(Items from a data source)
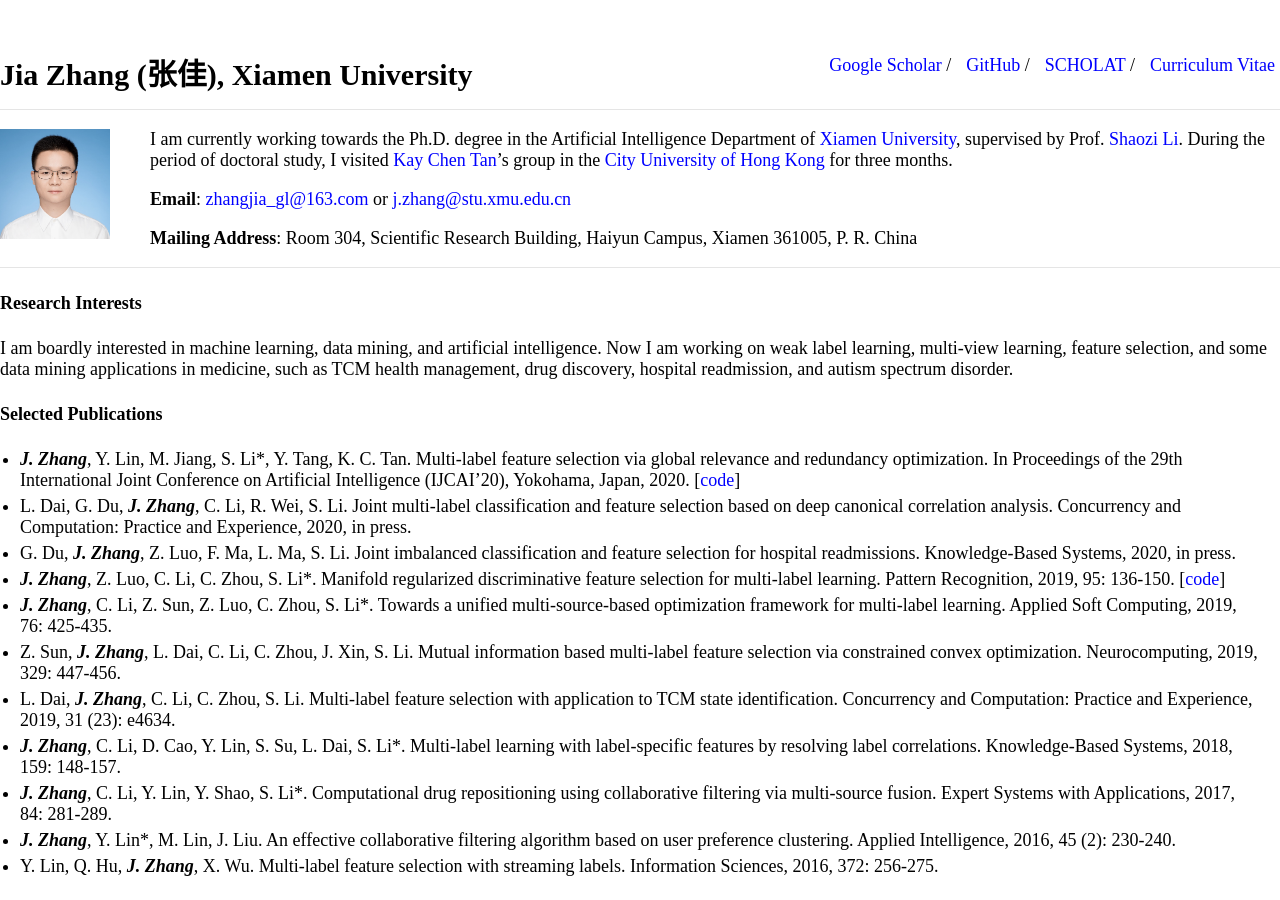
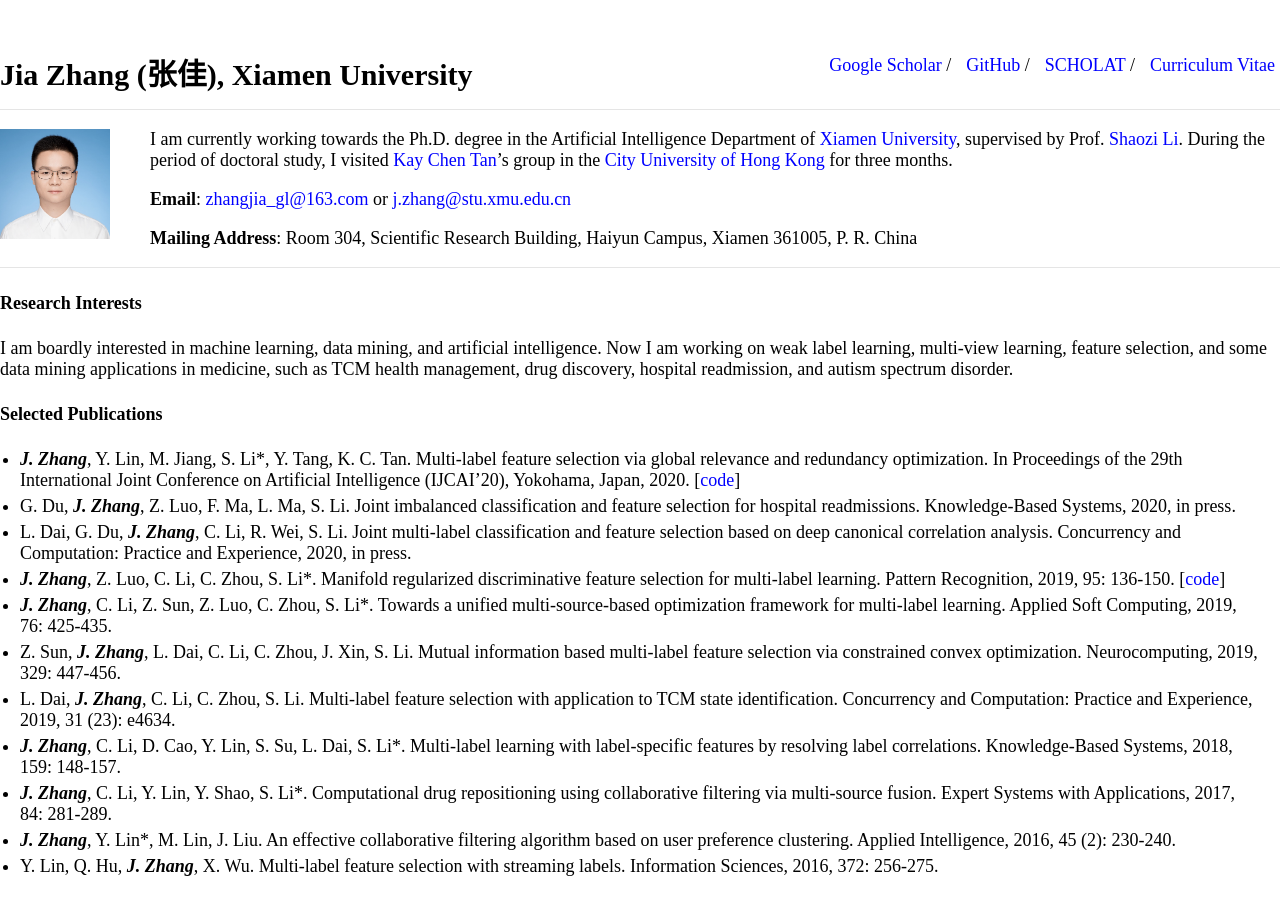
Before and after one commit to jiazhang-ml/jiazhang-ml.github.io, a Jekyll site: the page built from index.md, in a window 1280 px wide and 900 px high. Built offline with Jekyll 4.4.1, drawn with Linux system fonts in a browser that asks for light colours.

```diff
--- a/index.md
+++ b/index.md
@@ -20,8 +20,8 @@ I am boardly interested in machine learning, data mining, and artificial intelli
 #### Selected Publications
 
 * ***J. Zhang***, Y. Lin, M. Jiang, S. Li\*, Y. Tang, K. C. Tan. Multi-label feature selection via global relevance and redundancy optimization. In Proceedings of the 29th International Joint Conference on Artificial Intelligence (IJCAI’20), Yokohama, Japan, 2020. [[code](GRRO-master.zip)]
+* G. Du, ***J. Zhang***, Z. Luo, F. Ma, L. Ma, S. Li. Joint imbalanced classification and feature selection for hospital readmissions. Knowledge-Based Systems, 2020, in press.
 * L. Dai, G. Du, ***J. Zhang***, C. Li, R. Wei, S. Li. Joint multi-label classification and feature selection based on deep canonical correlation analysis. Concurrency and Computation: Practice and Experience, 2020, in press.
-* G. Du, ***J. Zhang***, Z. Luo, F. Ma, L. Ma, S. Li. Joint imbalanced classification and feature selection for hospital readmissions. Knowledge-Based Systems, 2020, in press.
 * ***J. Zhang***, Z. Luo, C. Li, C. Zhou, S. Li\*. Manifold regularized discriminative feature selection for multi-label learning. Pattern Recognition, 2019, 95: 136-150. [[code](MDFS-master.zip)]
 * ***J. Zhang***, C. Li, Z. Sun, Z. Luo, C. Zhou, S. Li\*. Towards a unified multi-source-based optimization framework for multi-label learning. Applied Soft Computing, 2019, 76: 425-435.
 * Z. Sun, ***J. Zhang***, L. Dai, C. Li, C. Zhou, J. Xin, S. Li. Mutual information based multi-label feature selection via constrained convex optimization. Neurocomputing, 2019, 329: 447-456.
```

**Problem statement**
Please repeat the records above exactly, omitting any pictures they contain.

**Answer for the task**
Before and after one commit to jiazhang-ml/jiazhang-ml.github.io, a Jekyll site: the page built from index.md, in a window 1280 px wide and 900 px high. Built offline with Jekyll 4.4.1, drawn with Linux system fonts in a browser that asks for light colours.

```diff
--- a/index.md
+++ b/index.md
@@ -20,8 +20,8 @@ I am boardly interested in machine learning, data mining, and artificial intelli
 #### Selected Publications
 
 * ***J. Zhang***, Y. Lin, M. Jiang, S. Li\*, Y. Tang, K. C. Tan. Multi-label feature selection via global relevance and redundancy optimization. In Proceedings of the 29th International Joint Conference on Artificial Intelligence (IJCAI’20), Yokohama, Japan, 2020. [[code](GRRO-master.zip)]
+* G. Du, ***J. Zhang***, Z. Luo, F. Ma, L. Ma, S. Li. Joint imbalanced classification and feature selection for hospital readmissions. Knowledge-Based Systems, 2020, in press.
 * L. Dai, G. Du, ***J. Zhang***, C. Li, R. Wei, S. Li. Joint multi-label classification and feature selection based on deep canonical correlation analysis. Concurrency and Computation: Practice and Experience, 2020, in press.
-* G. Du, ***J. Zhang***, Z. Luo, F. Ma, L. Ma, S. Li. Joint imbalanced classification and feature selection for hospital readmissions. Knowledge-Based Systems, 2020, in press.
 * ***J. Zhang***, Z. Luo, C. Li, C. Zhou, S. Li\*. Manifold regularized discriminative feature selection for multi-label learning. Pattern Recognition, 2019, 95: 136-150. [[code](MDFS-master.zip)]
 * ***J. Zhang***, C. Li, Z. Sun, Z. Luo, C. Zhou, S. Li\*. Towards a unified multi-source-based optimization framework for multi-label learning. Applied Soft Computing, 2019, 76: 425-435.
 * Z. Sun, ***J. Zhang***, L. Dai, C. Li, C. Zhou, J. Xin, S. Li. Mutual information based multi-label feature selection via constrained convex optimization. Neurocomputing, 2019, 329: 447-456.
```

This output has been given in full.